Items listed in a dataset -
-- Opening Marker --

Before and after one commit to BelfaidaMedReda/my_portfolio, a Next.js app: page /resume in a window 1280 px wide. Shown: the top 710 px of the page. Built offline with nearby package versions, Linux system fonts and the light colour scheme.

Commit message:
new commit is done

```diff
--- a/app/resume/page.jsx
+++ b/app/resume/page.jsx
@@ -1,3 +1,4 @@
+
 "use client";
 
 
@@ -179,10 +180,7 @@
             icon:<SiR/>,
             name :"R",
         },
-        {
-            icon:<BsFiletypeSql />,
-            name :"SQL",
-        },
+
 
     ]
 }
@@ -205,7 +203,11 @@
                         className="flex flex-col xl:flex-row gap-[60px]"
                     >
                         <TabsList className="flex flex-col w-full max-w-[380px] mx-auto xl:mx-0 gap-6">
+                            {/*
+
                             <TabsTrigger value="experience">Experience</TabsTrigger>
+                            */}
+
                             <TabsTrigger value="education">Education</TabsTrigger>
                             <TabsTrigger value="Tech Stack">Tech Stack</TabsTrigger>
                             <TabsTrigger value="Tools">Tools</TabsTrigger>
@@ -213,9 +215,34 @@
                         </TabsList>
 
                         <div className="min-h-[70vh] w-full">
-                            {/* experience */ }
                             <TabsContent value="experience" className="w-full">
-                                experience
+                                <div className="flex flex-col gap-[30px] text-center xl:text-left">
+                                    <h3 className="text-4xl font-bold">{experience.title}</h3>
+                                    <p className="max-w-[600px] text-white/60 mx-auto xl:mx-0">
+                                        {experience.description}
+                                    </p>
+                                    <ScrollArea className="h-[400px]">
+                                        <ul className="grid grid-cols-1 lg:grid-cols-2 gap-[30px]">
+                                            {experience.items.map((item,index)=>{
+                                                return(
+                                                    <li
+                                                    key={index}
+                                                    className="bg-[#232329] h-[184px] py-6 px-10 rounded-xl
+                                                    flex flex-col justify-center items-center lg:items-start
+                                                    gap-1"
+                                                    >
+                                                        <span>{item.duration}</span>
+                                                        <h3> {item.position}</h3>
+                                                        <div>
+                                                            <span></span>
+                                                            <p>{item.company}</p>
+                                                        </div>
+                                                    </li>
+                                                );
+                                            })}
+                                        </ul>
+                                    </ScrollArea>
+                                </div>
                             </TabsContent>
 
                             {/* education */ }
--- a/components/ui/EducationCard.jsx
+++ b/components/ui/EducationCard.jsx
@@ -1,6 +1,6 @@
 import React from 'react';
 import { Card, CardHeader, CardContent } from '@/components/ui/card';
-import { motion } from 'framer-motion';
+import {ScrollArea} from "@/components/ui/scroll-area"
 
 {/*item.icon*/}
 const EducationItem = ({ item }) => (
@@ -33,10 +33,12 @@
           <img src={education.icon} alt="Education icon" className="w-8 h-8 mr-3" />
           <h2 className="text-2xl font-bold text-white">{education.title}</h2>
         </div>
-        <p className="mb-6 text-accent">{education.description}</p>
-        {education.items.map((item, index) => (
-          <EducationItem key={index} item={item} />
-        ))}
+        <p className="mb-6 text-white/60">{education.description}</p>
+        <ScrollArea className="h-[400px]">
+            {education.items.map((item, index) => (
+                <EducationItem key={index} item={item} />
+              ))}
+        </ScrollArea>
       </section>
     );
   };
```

-- Closing Marker --

How to complete this task -
Each entry is to be given again, exactly as it stands.

Answer for this exercise -
Before and after one commit to BelfaidaMedReda/my_portfolio, a Next.js app: page /resume in a window 1280 px wide. Shown: the top 710 px of the page. Built offline with nearby package versions, Linux system fonts and the light colour scheme.

Commit message:
new commit is done

```diff
--- a/app/resume/page.jsx
+++ b/app/resume/page.jsx
@@ -1,3 +1,4 @@
+
 "use client";
 
 
@@ -179,10 +180,7 @@
             icon:<SiR/>,
             name :"R",
         },
-        {
-            icon:<BsFiletypeSql />,
-            name :"SQL",
-        },
+
 
     ]
 }
@@ -205,7 +203,11 @@
                         className="flex flex-col xl:flex-row gap-[60px]"
                     >
                         <TabsList className="flex flex-col w-full max-w-[380px] mx-auto xl:mx-0 gap-6">
+                            {/*
+
                             <TabsTrigger value="experience">Experience</TabsTrigger>
+                            */}
+
                             <TabsTrigger value="education">Education</TabsTrigger>
                             <TabsTrigger value="Tech Stack">Tech Stack</TabsTrigger>
                             <TabsTrigger value="Tools">Tools</TabsTrigger>
@@ -213,9 +215,34 @@
                         </TabsList>
 
                         <div className="min-h-[70vh] w-full">
-                            {/* experience */ }
                             <TabsContent value="experience" className="w-full">
-                                experience
+                                <div className="flex flex-col gap-[30px] text-center xl:text-left">
+                                    <h3 className="text-4xl font-bold">{experience.title}</h3>
+                                    <p className="max-w-[600px] text-white/60 mx-auto xl:mx-0">
+                                        {experience.description}
+                                    </p>
+                                    <ScrollArea className="h-[400px]">
+                                        <ul className="grid grid-cols-1 lg:grid-cols-2 gap-[30px]">
+                                            {experience.items.map((item,index)=>{
+                                                return(
+                                                    <li
+                                                    key={index}
+                                                    className="bg-[#232329] h-[184px] py-6 px-10 rounded-xl
+                                                    flex flex-col justify-center items-center lg:items-start
+                                                    gap-1"
+                                                    >
+                                                        <span>{item.duration}</span>
+                                                        <h3> {item.position}</h3>
+                                                        <div>
+                                                            <span></span>
+                                                            <p>{item.company}</p>
+                                                        </div>
+                                                    </li>
+                                                );
+                                            })}
+                                        </ul>
+                                    </ScrollArea>
+                                </div>
                             </TabsContent>
 
                             {/* education */ }
--- a/components/ui/EducationCard.jsx
+++ b/components/ui/EducationCard.jsx
@@ -1,6 +1,6 @@
 import React from 'react';
 import { Card, CardHeader, CardContent } from '@/components/ui/card';
-import { motion } from 'framer-motion';
+import {ScrollArea} from "@/components/ui/scroll-area"
 
 {/*item.icon*/}
 const EducationItem = ({ item }) => (
@@ -33,10 +33,12 @@
           <img src={education.icon} alt="Education icon" className="w-8 h-8 mr-3" />
           <h2 className="text-2xl font-bold text-white">{education.title}</h2>
         </div>
-        <p className="mb-6 text-accent">{education.description}</p>
-        {education.items.map((item, index) => (
-          <EducationItem key={index} item={item} />
-        ))}
+        <p className="mb-6 text-white/60">{education.description}</p>
+        <ScrollArea className="h-[400px]">
+            {education.items.map((item, index) => (
+                <EducationItem key={index} item={item} />
+              ))}
+        </ScrollArea>
       </section>
     );
   };
```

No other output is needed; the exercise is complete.